On the other side, reservations were voiced by Ivan Krastev, Chairman of the Center for Liberal Strategies in Sofia, as well as Mario Monti, the former Prime Minister of Italy, who argued that forcing even more European integration could trigger a backlash that could possibly result in inward-looking policy based solely on national interests. Ivan Krastev sees a further negative outcome as a result of the refugee crisis: In his analysis, this crisis shook many people’s faith in political leadership, and this loss of trust can spill over into anti-EU sentiment.
In discussions on Europe’s future, Anna Diamantopoulou, President of To Diktio and former European Commissioner, warned against leaving out an important aspect: According to her, creating a shared identity is just as crucial as creating shared structures on the institutional level. She also underlined the importance of fostering equal opportunities for young people all across Europe.
Give and take: Germany’s role in Europe and around the world
In the final session of the Richard von Weizsäcker Forum, panellists discussed Germany and its role and responsibility in times of crisis. According to François Heisbourg, Chairman of the International Institute for Strategic Studies, Germany did the right thing when it opened up its borders to refugees, even if this act violated the Dublin Regulation that codifies the Common European Asylum System. In his talk, he also criticised Germany for what he sees as an overly tentative approach taken in other crises. He urged the country to take a more active approach in implementing its strategy of using soft power to exert influence. Furthermore, Janusz Reiter, Chairman of the Centre for International Relations and the former Polish ambassador to Germany, argued that, in view of Germany’s political and economic power and place at the heart of Europe, the onus is on Germany to hold Europe together. He called for increased solidarity from all European nations in facing the refugee crisis together.

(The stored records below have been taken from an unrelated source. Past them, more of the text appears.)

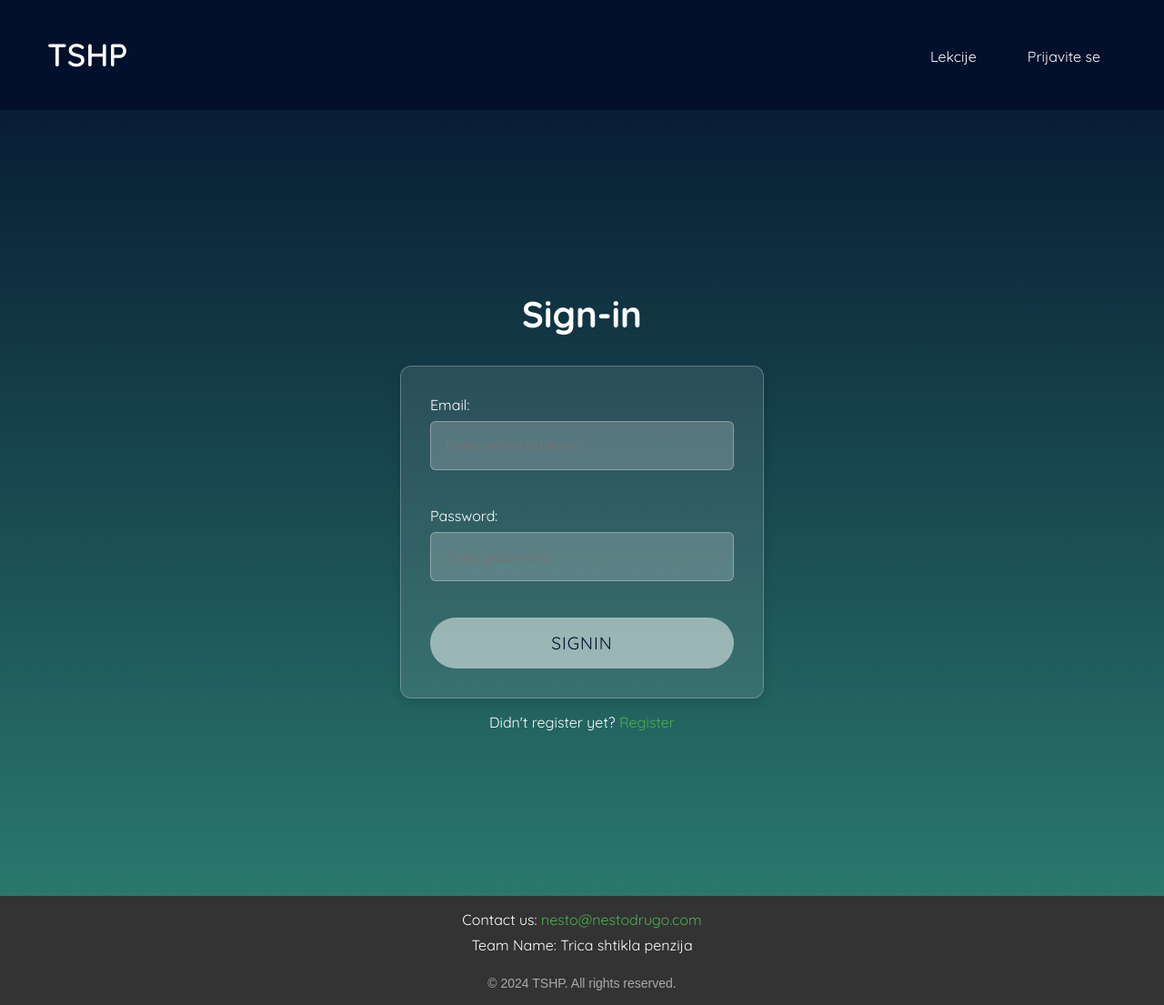
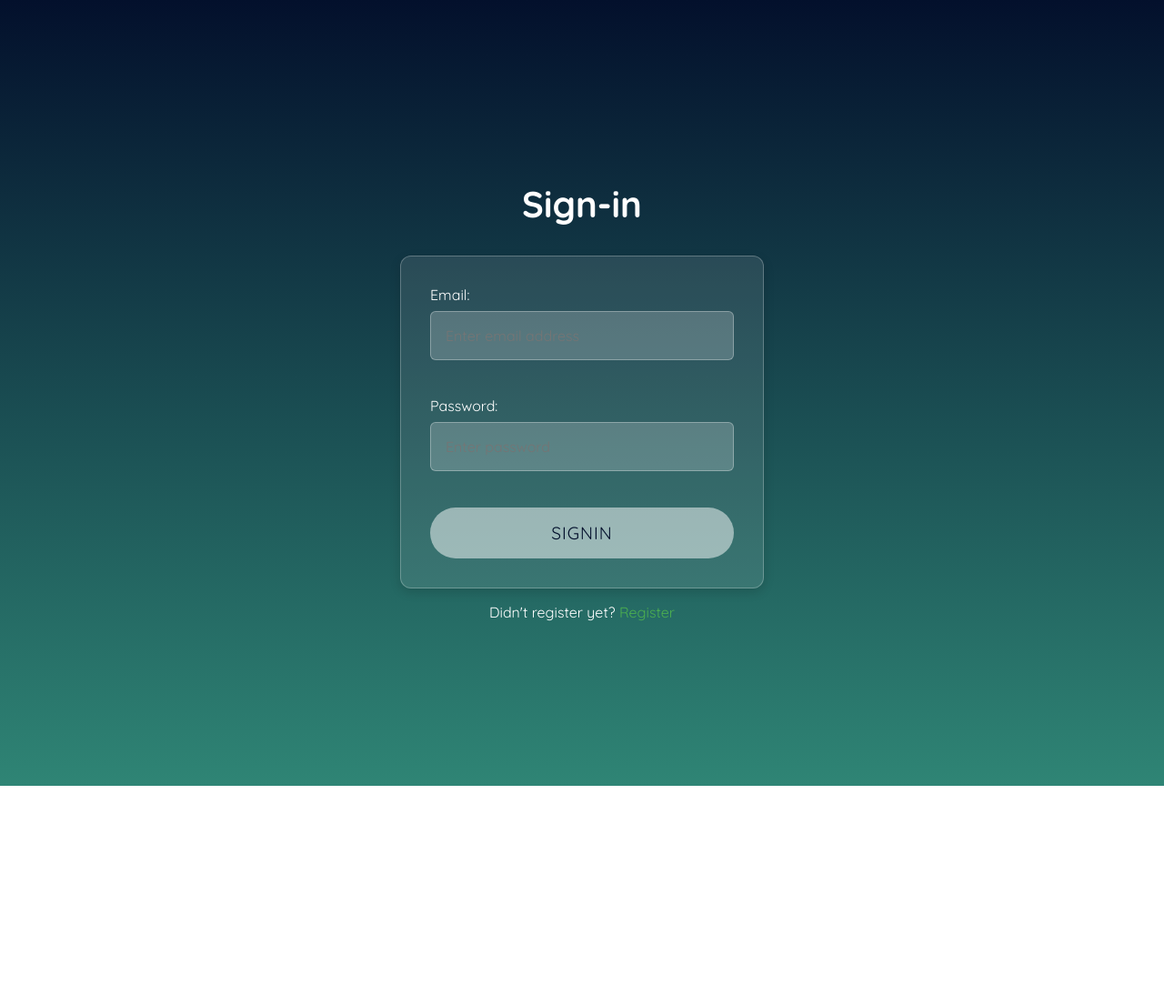
Before and after one commit to najkela/tshp, a React (Vite) app: page /login in a window 1280 px wide. Shown: the whole page at 91% size. After the commit the page ends 864 px from the top, so only its background shows below. Built offline with nearby package versions, Linux system fonts and the light colour scheme; no server answers.

Commit message:
Odrađen TO DO: - sklonjen footer - sklonjen header u loginu - dorađen RekurzijaKurs.css dorađen Home page

```diff
--- a/src/App.jsx
+++ b/src/App.jsx
@@ -9,7 +9,6 @@ const App = () => {
     <Router>
       <div>
         <Main />
-        <Footer />
       </div>
     </Router>
   );
--- a/src/pages/Courses/RekurzijaKurs.css
+++ b/src/pages/Courses/RekurzijaKurs.css
@@ -6,11 +6,13 @@
     font-size: 1rem;
     gap: 20px;
     margin-top: 20px;
+    margin-right: 20px;
 }
 
 .sidebar {
     width: 20%;
     height: 100%;
+    margin-left: 20px;
 
     background-color: rgba(255, 255, 255, 0.1);
     border: 1px solid rgba(255, 255, 255, 0.25);
--- a/src/pages/Home.css
+++ b/src/pages/Home.css
@@ -86,6 +86,7 @@
   display: flex;
   justify-content: center;
   flex-direction: column;
+  text-align: center;
 }
 
 .moto {
--- a/src/pages/Login.jsx
+++ b/src/pages/Login.jsx
@@ -96,7 +96,6 @@ const Login = () => {
 
   return (
   <>
-    <Header />
     <div className="login-container">
       <h2>{isRegistering ? 'Register' : 'Sign-in'}</h2>
       {error && <p className="error-message">{error}</p>}
```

An international perspective to the discussion on Europe’s current situation was provided by the panellists Daniel Hamilton, Director of the Center for Transatlantic Relations, and Huang Jing, Director of the Center Asia and Globalisation. Both confirmed that Germany has ramped up its leadership role, while pointing out that it sometimes comes up short; for example, Huang Jing noted that Germany is practically invisible in many international institutions. This ambivalent posture towards matters of power and influence can be attributed to historical reasons, explained Steven Erlanger, London Bureau Chief for The New York Times and panel moderator.
In closing remarks, Norbert Röttgen underlined that Germany understands its role on a European level. The Chairman of the Foreign Affairs Committee in the German Bundestag affirmed that Germany faced a lack of alternatives when it formulated its position on the refugee crisis, yet stressed that other current crises also pose challenges for Europe. In his view, finding a solution will require close cooperation from all parties.